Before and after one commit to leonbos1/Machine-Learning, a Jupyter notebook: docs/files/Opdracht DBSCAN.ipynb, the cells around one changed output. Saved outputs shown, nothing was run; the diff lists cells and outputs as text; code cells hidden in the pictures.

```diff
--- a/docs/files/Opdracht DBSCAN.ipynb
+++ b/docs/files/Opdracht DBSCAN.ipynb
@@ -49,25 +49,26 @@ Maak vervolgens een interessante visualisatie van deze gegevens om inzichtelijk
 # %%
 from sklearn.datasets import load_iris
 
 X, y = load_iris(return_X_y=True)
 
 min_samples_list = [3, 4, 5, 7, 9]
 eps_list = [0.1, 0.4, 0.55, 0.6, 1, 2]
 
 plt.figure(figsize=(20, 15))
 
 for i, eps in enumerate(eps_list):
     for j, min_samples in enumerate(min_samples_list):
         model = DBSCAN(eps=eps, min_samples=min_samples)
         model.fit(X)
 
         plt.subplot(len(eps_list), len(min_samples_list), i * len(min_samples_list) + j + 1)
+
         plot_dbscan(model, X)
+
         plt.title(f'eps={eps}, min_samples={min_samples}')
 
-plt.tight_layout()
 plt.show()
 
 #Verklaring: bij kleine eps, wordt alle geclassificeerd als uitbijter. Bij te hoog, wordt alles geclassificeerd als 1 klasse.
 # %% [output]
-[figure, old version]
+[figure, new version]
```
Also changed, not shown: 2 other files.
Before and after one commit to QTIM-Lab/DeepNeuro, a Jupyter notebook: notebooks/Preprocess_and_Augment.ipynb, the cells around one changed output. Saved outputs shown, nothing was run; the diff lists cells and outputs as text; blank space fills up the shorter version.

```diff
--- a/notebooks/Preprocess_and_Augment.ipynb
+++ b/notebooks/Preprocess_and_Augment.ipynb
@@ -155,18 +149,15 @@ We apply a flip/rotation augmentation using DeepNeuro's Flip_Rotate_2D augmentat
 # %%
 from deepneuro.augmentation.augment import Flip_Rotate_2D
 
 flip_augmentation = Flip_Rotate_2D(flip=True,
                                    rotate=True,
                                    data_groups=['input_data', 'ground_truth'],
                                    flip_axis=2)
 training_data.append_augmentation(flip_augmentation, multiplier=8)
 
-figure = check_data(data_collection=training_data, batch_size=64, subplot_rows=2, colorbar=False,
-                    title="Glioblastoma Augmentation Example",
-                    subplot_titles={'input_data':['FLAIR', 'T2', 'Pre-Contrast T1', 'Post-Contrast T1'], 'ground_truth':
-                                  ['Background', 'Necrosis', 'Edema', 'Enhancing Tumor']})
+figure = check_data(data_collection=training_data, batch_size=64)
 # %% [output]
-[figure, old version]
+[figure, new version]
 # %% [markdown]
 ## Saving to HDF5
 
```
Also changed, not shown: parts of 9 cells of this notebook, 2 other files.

Brief. Single out each line of the records above with the string "Also" in it, and copy it.

Output below.
Also changed, not shown: 2 other files.
Also changed, not shown: parts of 9 cells of this notebook, 2 other files.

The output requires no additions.